AI and multi-variate analysis are challenging how manufacturers approach digital transformations and harness the benefits that these transformations can bring. These technologies and techniques are the building blocks for predicting what is going to happen in the future with enough time to adjust.
As a result, every manufacturer, ranging from chemical makers, oil and gas producers, food and beverage processors, consumer product companies, power generators, and metal and mining companies, is facing a dilemma: How can they transition to running operations with AI and multi-variate analysis while also sustaining ongoing success in key performance indicators?
Many manufacturers aren’t sure what to do with fully booked staff who need to acquire knowledge to work with AI and multi-variate analyses. They might have a science project in one plant that has demonstrated success, but they aren’t sure how to roll out a reliable solution across a fleet of plants. They could be having trouble hiring a team that has both the engineering know-how and the experience in handling many types of data, including time series, vibration, image, video, business information, etc. Many are still working hard on creating the “talent density” to execute new tech.
But these manufacturers also know that the opportunities are great if they can undergo digital transformations successfully. Doing nothing is not an option.
Manufacturers have been collecting data for years, but today too many firms use it only retrospectively. To monitor KPIs, they tend to pull together data from a given period and apply statistical models that measure performance in a siloed manner. AI, in contrast, is self-learning based on the data it is fed. It transcends the limitations of manmade statistical models, deriving new insights from context, patterns, industry standards, and, importantly, input from multiple manufacturing processes, to note associated risks and suggest potential actions.
For companies that struggle to document machine and process faults year after year, the opportunity to improve is vast. For those who suspect sensor information can be unreliable, the possibilities to improve are great. For manufacturers who have always dreamed of combining the swim lanes of machine and process condition data into one meaningful advisory, the benefits are transformational.
What to look for in a KPI system driven by AI
The best AI-driven KPI systems contain both a middle manager’s tool to manage plant operations with actionable insight in advance (e.g., prediction and forecasting) as well as a CEO or business unit’s tool to manage profitability and the manufacturer’s carbon footprint. The systems transform OEE dashboards from backward-looking records or past performance into business planning tools enabling faster responses to constantly changing internal and external events while keeping tabs on metrics like plant capacity and commodity prices.

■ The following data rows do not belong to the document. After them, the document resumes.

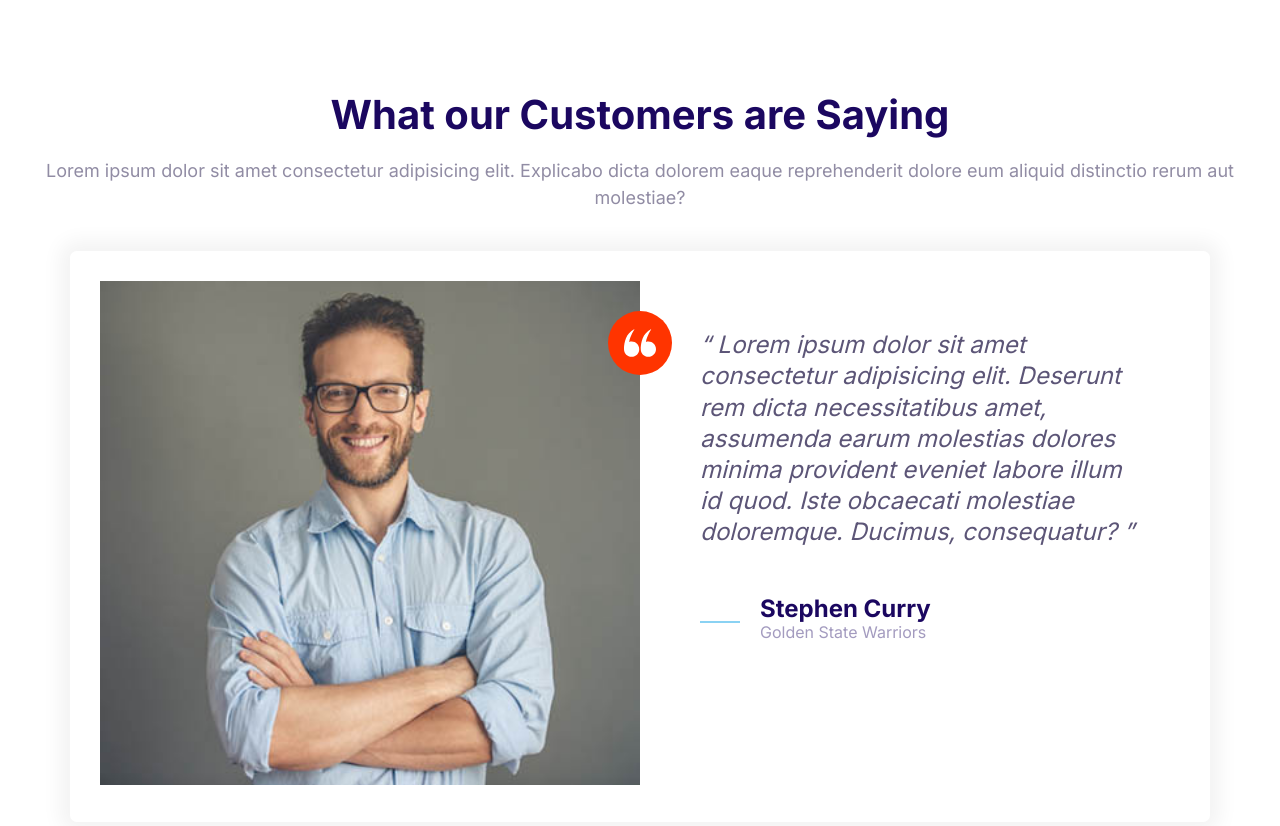
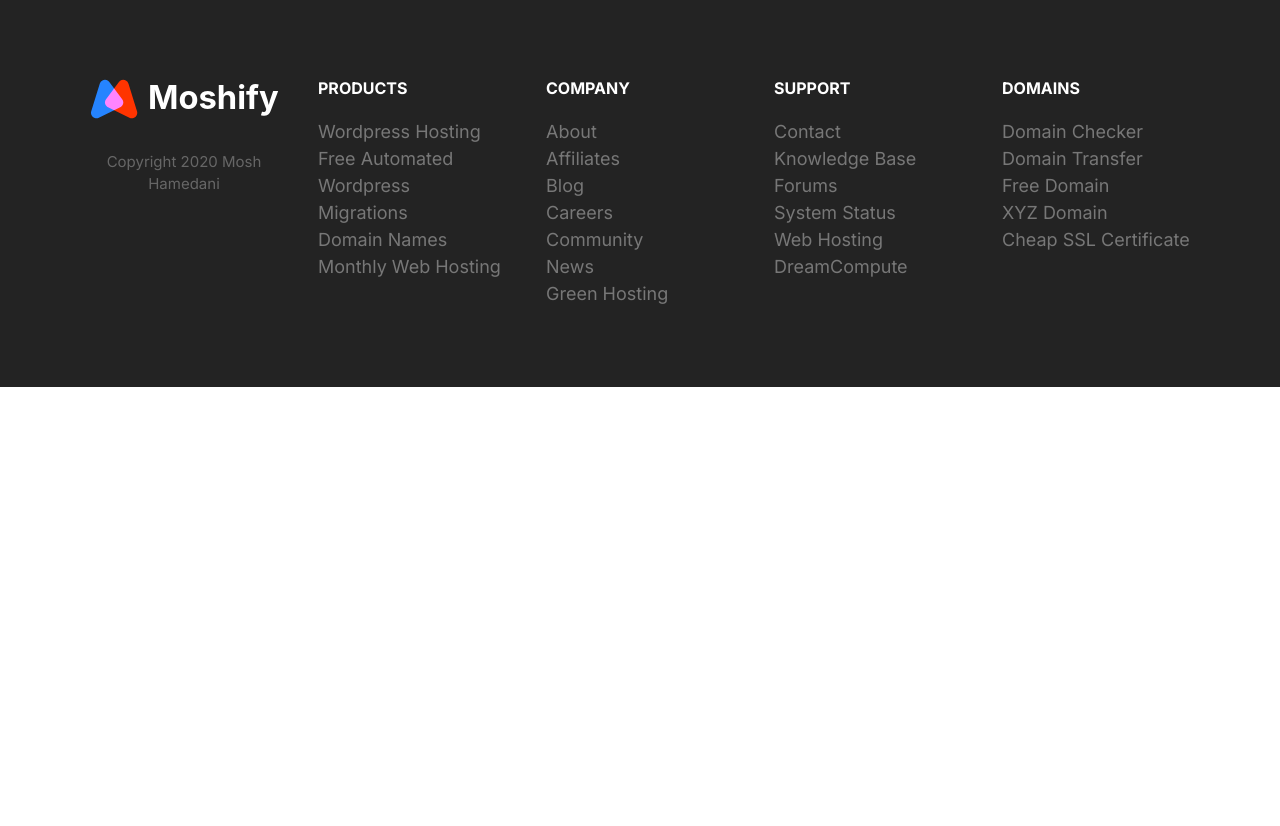
Before and after one commit to Guhanzzz/Moshify, a plain HTML site: page index.html in a window 1280 px wide. After the commit the page ends 800 px from the top, so only its background shows below. Drawn offline with Linux system fonts and the light colour scheme.

Commit message:
footer-block done

```diff
--- a/css/styles.css
+++ b/css/styles.css
@@ -803,3 +803,79 @@ a{
         max-width: 700px;
     }
 }
+
+/************************** Footer **************************/
+.footer{
+    background: #232323;
+}
+
+.footer__section{
+    padding: 2rem;
+    border-bottom: 1px solid #393939;
+}
+
+.footer__heading{
+    text-transform: uppercase;
+    font-weight: 600;
+}
+
+.footer__brand{
+    margin-top: 5rem;
+    text-align: center;
+}
+
+.footer__copyright{
+    font-size: 2.1rem;
+    color: #fff;
+    opacity: 0.3;
+}
+
+.footer a{
+    color: #777;
+    transition: color 0.1s;
+}
+
+.footer a:hover{
+    cursor: pointer;
+    color: #fff;
+}
+
+@media screen and (min-width: 768px) {
+    .footer__sections{
+        grid-template-columns: repeat(auto-fit, minmax(10rem, 1fr));
+    }
+
+    .footer .collapsible__chevron{
+        display: none;
+    }
+
+    .footer__section .list{
+        margin: 0;
+    }
+
+    .footer .collapsible__content{
+        opacity: 1;
+        max-height: 100%;
+    }
+
+    .footer__brand{
+        order: -1;
+        margin-top: 1rem;
+    }
+
+    .footer__brand img{
+        width: 100%;
+    }
+
+    .footer__copyright{
+        font-size: 1.5rem;
+    }
+
+    .footer__section{
+        border: none;
+    }
+
+    .footer__heading{
+        font-size: 1.6rem;
+    }
+}
--- a/index.html
+++ b/index.html
@@ -15,54 +15,94 @@
     <title>Moshify</title>
   </head>
   <body>
-    <section class="block">
-      <header class="block__header">
-        <h2>What our Customers are Saying</h2>
-        <p>
-          Lorem ipsum dolor sit amet consectetur adipisicing elit. Explicabo
-          dicta dolorem eaque reprehenderit dolore eum aliquid distinctio rerum
-          aut molestiae?
-        </p>
+    <footer class="block block--dark footer">
+      <div class="container grid footer__sections">
+        <section class="collapsible collapsible--expanded footer__section">
+          <header class="collapsible__header">
+            <h2 class="collapsible__heading footer__heading">Products</h2>
+            <img
+              class="icon icon--white collapsible__chevron"
+              src="/images/chevron.svg"
+              alt="Chevron icon"
+            />
           </header>
-      <div class="container">
-        <div class="card testimonial">
-          <div class="grid grid--1x2">
-            <div class="testimonial__img">
+          <div class="collapsible__content">
+            <ul class="list">
+              <li><a href="">Wordpress Hosting</a></li>
+              <li><a href="">Free Automated Wordpress</a></li>
+              <li><a href="">Migrations</a></li>
+              <li><a href="">Domain Names</a></li>
+              <li><a href="">Monthly Web Hosting</a></li>
+            </ul>
+          </div>
+        </section>
+        <section class="collapsible footer__section">
+          <header class="collapsible__header">
+            <h2 class="collapsible__heading footer__heading">Company</h2>
             <img
-                src="/images/testimonial.jpg"
-                alt="A happy smiling customer"
+              class="icon icon--white collapsible__chevron"
+              src="/images/chevron.svg"
+              alt="Chevron icon"
             />
-              <span class="icon-container icon-container-accent">
-                <svg class="icon icon--small icon--white">
-                  <use xlink:href="/images/sprite.svg#quotes"></use>
-                </svg>
-              </span>
+          </header>
+          <div class="collapsible__content">
+            <ul class="list">
+              <li><a href="">About</a></li>
+              <li><a href="">Affiliates</a></li>
+              <li><a href="">Blog</a></li>
+              <li><a href="">Careers</a></li>
+              <li><a href="">Community</a></li>
+              <li><a href="">News</a></li>
+              <li><a href="">Green Hosting</a></li>
+            </ul>
           </div>
-            <blockquote class="quote">
-              <p class="quote__text">
-                Lorem ipsum dolor sit amet consectetur adipisicing elit.
-                Deserunt rem dicta necessitatibus amet, assumenda earum
-                molestias dolores minima provident eveniet labore illum id quod.
-                Iste obcaecati molestiae doloremque. Ducimus, consequatur?
-              </p>
-              <footer class="quote__footer">
-                <div class="media">
-                  <div class="media__image">
-                    <svg class="icon icon--primary quote__line">
-                      <use xlink:href="/images/sprite.svg#line"></use>
-                    </svg>
+        </section>
+        <section class="collapsible footer__section">
+          <header class="collapsible__header">
+            <h2 class="collapsible__heading footer__heading">Support</h2>
+            <img
+              class="icon icon--white collapsible__chevron"
+              src="/images/chevron.svg"
+              alt="Chevron icon"
+            />
+          </header>
+          <div class="collapsible__content">
+            <ul class="list">
+              <li><a href="">Contact</a></li>
+              <li><a href="">Knowledge Base</a></li>
+              <li><a href="">Forums</a></li>
+              <li><a href="">System Status</a></li>
+              <li><a href="">Web Hosting</a></li>
+              <li><a href="">DreamCompute</a></li>
+            </ul>
           </div>
-                  <div class="media__body">
-                    <h3 class="quote__author">Stephen Curry</h3>
-                    <p class="quote__organization">Golden State Warriors</p>
+        </section>
+        <section class="collapsible footer__section">
+          <header class="collapsible__header">
+            <h2 class="collapsible__heading footer__heading">Domains</h2>
+            <img
+              class="icon icon--white collapsible__chevron"
+              src="/images/chevron.svg"
+              alt="Chevron icon"
+            />
+          </header>
+          <div class="collapsible__content">
+            <ul class="list">
+              <li><a href="">Domain Checker</a></li>
+              <li><a href="">Domain Transfer</a></li>
+              <li><a href="">Free Domain</a></li>
+              <li><a href="">XYZ Domain</a></li>
+              <li><a href="">Cheap SSL Certificate</a></li>
+            </ul>
           </div>
+        </section>
+        <section class="footer__brand">
+          <img src="/images/logo.svg" alt="" />
+          <p class="footer__copyright">Copyright 2020 Mosh Hamedani</p>
+        </section>
+        <script src="/js/main.js"></script>
       </div>
     </footer>
-            </blockquote>
-          </div>
-        </div>
-      </div>
-    </section>
     <script src="/js/main.js"></script>
   </body>
 </html>
```
Also changed, not shown: components/footer-block.html (added, +88 -0 lines). Lines whose indentation alone changed are shown as unchanged.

Traditional OEE systems only relate a plant’s performance at a given point in time. They can tell factory managers what went wrong. They don’t provide much help in improving systems to avoid stoppages, breakdowns, and other setbacks, however. AI, in contrast, uses predictive modeling to analyze throughput in real time and suggest changes like, say, adding an extra shift one night a week to make up for slowdowns but still make production deadlines on time.
AI is a game-changer for anomaly detection, auto-identification of operating regime changes in production systems, and forecasting using deep learning algorithms on the next possible outcomes and the level of risk in achieving a plant or company’s goals. Companies that use solutions deploying it can transform their businesses, especially since generative AI can easily translate industrial data into digestible text, graphs, charts, and images for people on the shop floor.
Production managers who traditionally plan out product runs, from obtaining the necessary materials and other resources to meeting customer deadlines and other challenges, operate on razor-thin margins in part because their data has been backward-looking. AI lets them make decisions in real time as they measure their KPIs to help drive significant growth.
The companies that deliver these superior platforms for manufacturers start by first asking customers about their businesses according to a proven methodology:
- Look for areas of potential improvement.
- Assess data readiness for creating new digital processes necessary to realize the improvement.
- Draft an implementation roadmap to achieve the improvement at scale and on time.
- Ensure consistent, continuous operations using best practices that yield improvement.
These methodologies have led to real-world success in many industrial sectors:
- Mining: Profiling ore through crushing and milling operations and providing ore-blending advisories to achieve target ore grades with optimal recovery.
- Power generation: Monitoring turbine-generator cycles to maintain optimal plant heat rate and fuel efficiency.
- Petroleum refining: Monitoring naphtha catalytic cracking to manage product yields of propylene, ethylene, etc.
- Food and beverage: Balancing water needs to reduce yield rate reduction and unplanned downtime, predicting centrifuge performance; monitoring boiler performance for heat, fuel efficiency, and condenser performance.
Every manufacturer can gain from a smart, informed assessment of how AI, multi-variate analyses, and other innovations can help them meet and surpass their KPIs by seizing opportunities, building solutions, and deploying the same into production.